Presentation of the official delegation of Greece at the Vilnius Forum
Photini Tomai-Constantopoulou, Director of the Service of Historical and Diplomatic Archives of the Hellenic Ministry of Foreign Affairs
3-5 October 2000
Greece sent an official delegation led by Photini Tomai-Constantopoulou to the Vilnius International Forum on Holocaust-Era Looted Assets who gave the presentation set out below.
All countries present at the Forum agreed the Final Declaration.
From this podium, and with the capacity of head of the Greek delegation, I would like to thank the chairman of the conference for the impeccable organization of this forum, as well as his Excellency, the Prime Minister of Lithuania Mr. Anrius Kubilius for his initiative to invite to his home country representatives of the international community in an effort to asses the cultural losses of the bloodiest war in humankind.
The issues of the conference today, even though it focuses on the specific issue of looted cultural artifacts of the Yiddish communities of Europe, specified by Resolution No. 1205 of the Parliamentary Assembly of the Council of Europe, constitutes part of the significant cultural losses of the European continent. Most importantly, however, this conference acts as an instigator towards the realization of all the present delegates and their respective member states, of the long-term consequences of absolute war on human kind.
In the conference in London and Washington we discussed several of the variables of the Holocaust, more particularly the loss of life, restitution of property and reparation of victims. In Stockholm we reviewed issues of education and remembrance, while we looked into ways to preserve and promote the memory of the Holocaust victims, who were not only Jews but Romans, homosexuals and individuals with mental or physical deficiencies. I am especially proud that my country at the Stockholm Conference was the only participant among the 43 nations that presented information on the educational programs that the Hellenic Ministry of Education has been implementing for a number of years regarding the education of the Romans that reside in Greece.

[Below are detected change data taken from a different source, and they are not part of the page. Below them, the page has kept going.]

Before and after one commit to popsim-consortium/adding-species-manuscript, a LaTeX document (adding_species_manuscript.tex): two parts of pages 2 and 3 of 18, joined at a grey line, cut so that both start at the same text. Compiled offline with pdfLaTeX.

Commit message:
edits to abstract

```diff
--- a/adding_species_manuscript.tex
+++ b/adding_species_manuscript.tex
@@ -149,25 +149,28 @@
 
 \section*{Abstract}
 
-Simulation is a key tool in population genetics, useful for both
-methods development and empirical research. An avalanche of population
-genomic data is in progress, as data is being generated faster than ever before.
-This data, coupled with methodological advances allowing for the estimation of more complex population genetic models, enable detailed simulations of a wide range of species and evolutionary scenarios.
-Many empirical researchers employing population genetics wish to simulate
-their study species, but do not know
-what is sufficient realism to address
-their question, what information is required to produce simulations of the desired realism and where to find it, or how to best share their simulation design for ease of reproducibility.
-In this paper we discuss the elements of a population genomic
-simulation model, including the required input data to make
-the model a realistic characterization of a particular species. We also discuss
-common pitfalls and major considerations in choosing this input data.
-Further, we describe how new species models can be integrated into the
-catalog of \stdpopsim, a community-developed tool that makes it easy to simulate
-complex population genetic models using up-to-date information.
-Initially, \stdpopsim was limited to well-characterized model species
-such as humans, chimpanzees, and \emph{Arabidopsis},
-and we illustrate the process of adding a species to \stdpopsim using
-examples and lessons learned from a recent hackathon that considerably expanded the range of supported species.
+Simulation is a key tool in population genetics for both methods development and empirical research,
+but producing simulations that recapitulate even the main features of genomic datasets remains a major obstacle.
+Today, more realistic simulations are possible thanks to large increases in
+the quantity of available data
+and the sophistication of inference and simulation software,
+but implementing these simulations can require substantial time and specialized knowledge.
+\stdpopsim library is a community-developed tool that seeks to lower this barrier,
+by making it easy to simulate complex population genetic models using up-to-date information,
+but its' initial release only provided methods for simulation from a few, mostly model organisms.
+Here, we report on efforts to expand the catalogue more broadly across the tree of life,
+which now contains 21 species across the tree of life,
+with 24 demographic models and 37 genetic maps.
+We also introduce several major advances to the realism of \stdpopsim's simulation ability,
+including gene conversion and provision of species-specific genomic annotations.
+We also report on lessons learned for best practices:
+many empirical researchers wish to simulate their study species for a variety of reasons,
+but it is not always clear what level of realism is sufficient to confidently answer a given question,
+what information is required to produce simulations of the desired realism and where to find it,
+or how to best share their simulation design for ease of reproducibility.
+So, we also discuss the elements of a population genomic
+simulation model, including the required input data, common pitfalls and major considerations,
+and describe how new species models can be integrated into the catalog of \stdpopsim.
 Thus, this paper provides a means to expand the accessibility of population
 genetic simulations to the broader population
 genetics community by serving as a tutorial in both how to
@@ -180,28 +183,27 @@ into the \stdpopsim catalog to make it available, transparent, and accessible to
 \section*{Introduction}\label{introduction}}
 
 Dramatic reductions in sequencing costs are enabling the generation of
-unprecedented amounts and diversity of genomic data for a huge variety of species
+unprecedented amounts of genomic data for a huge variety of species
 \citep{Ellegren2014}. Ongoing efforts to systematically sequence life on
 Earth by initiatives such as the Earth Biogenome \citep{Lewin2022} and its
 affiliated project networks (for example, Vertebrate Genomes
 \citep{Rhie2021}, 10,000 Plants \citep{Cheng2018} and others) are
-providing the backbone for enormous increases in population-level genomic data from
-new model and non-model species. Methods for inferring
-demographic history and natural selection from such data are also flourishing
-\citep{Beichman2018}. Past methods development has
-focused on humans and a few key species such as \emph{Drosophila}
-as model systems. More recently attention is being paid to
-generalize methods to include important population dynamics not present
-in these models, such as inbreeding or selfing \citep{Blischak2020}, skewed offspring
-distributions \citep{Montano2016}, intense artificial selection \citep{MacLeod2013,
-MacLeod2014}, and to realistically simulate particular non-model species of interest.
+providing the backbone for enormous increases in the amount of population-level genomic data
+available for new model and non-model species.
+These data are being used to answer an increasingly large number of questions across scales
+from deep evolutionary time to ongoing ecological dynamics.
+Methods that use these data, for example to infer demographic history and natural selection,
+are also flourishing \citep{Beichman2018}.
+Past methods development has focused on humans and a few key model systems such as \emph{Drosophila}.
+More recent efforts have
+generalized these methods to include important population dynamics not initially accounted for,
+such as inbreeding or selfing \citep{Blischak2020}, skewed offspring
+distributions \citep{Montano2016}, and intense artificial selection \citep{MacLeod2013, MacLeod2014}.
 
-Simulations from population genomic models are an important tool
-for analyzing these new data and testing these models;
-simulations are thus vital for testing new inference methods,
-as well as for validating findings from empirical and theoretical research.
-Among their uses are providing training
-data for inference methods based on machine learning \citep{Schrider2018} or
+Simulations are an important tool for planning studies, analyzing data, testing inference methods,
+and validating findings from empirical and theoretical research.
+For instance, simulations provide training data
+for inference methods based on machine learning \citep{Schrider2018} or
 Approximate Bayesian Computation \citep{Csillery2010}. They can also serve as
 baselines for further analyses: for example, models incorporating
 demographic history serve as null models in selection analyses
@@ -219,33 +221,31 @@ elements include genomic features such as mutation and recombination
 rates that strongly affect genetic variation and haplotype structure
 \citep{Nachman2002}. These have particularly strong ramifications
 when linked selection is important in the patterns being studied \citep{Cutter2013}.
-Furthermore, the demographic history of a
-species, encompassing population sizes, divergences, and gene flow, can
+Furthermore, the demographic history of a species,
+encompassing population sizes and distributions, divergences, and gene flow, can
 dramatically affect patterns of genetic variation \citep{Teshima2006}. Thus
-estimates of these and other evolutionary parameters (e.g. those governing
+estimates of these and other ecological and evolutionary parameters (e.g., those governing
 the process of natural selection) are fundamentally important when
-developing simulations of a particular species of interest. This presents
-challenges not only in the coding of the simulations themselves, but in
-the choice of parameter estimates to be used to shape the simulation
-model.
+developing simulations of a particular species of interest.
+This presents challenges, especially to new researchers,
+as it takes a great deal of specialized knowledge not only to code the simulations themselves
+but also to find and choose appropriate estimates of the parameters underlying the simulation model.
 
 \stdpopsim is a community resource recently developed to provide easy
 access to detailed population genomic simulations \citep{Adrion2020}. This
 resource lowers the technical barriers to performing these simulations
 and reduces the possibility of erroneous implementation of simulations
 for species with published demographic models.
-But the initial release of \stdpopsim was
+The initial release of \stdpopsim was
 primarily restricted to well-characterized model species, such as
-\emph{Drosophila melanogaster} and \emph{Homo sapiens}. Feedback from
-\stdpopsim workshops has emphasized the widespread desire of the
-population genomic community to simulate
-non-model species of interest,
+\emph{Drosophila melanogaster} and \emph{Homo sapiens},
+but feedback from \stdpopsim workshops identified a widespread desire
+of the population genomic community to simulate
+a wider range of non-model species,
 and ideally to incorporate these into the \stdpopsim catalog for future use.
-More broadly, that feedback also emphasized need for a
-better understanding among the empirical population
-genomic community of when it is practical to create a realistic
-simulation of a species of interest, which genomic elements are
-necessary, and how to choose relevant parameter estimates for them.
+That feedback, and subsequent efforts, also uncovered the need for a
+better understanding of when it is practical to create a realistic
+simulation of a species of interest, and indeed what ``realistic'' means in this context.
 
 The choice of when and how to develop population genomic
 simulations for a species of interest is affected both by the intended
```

Today, in the context of the Vilnius Forum we are called upon to examine the case of the looted and destroyed artifacts representative of the Jewish cultural heritage. Greece, and other European nations, has clearly presented the devastating images that resulted from the war in this conference and the preceding gatherings, and anticipates the convention that will place special emphasis on looted artifacts from Museums and historical sights from which, unfortunately, the Parthenon is not exempt.
Yesterday, I followed with great attention the panel discussions about the reparations of identified antiquities and art. I will agree to what Dr. Reinhold Baumstark defined as very tricky for the Museum curators, especially when I think of the thousands of finds which have never been identified due to the war, and which came to light as a result of illegal excavations in Greek territory by archeologists, officers of the occupation forces.
However, with regards to the looted artifacts of Jewish cultural heritage I would like here to publicly thank the Russian delegation for the sincere willingness of Russia to return to Greece the archives of the Jewish communities of Greece that had been seized by the Nazis during occupation. These archives cover the period 1870 - 1942 and represent the history of the thriving Sephardic and Romaniot communities of Greece. The return of this rich depository is already underway, and we hope will be completed in the near future. These records will add to our knowledge and contribute significantly to the rich puzzle of the history of the Greek Jews. The information derived from these records will fill the gap in the evolution of their life and activities as it has is partially reflected in the more than 2,000 documents that the Hellenic Ministry of Foreign Affairs transferred in accordance to an agreement signed with the United States Holocaust Memorial Museum.
In closing, and as a delegate to all the conferences leading up to this forum in the hospitable city of Vilnius, I would like to direct your attention to a matter of importance and necessity. The quest for truth and the restitution of history cannot be supplemented only with reparations. It would be a tragic mistake if the international community which has confronted natural and humanitarian disasters and the threat of a nuclear 'holocaust' to leave from these proceedings that have required so much work on the behalf of the organizers and the delegates, and which have weighed on the budgets of the respective nations, without reinforcing the principals which will serve as guidelines for future generations. More specifically, the principles I am talking about are democracy, equality, justice, and respect for freedom of speech and dialogue. As Aristotle noted "man above all" and following in his words we are bequeathed with the challenging responsibility of the historical restitution of the most violent and abhorrent war in our history. While we must not neglect the debt of the guilty, we must also remember that the material restitution must always be secondary to the ethical and deeply human responsibility that we have towards the victims of the past and generations of the future.
Thank you for you attention.
Vilnius International Forum on Holocaust-Era Looted Cultural Assets Website, accessed 27 November 2002. The website no longer exists (20 July 2007).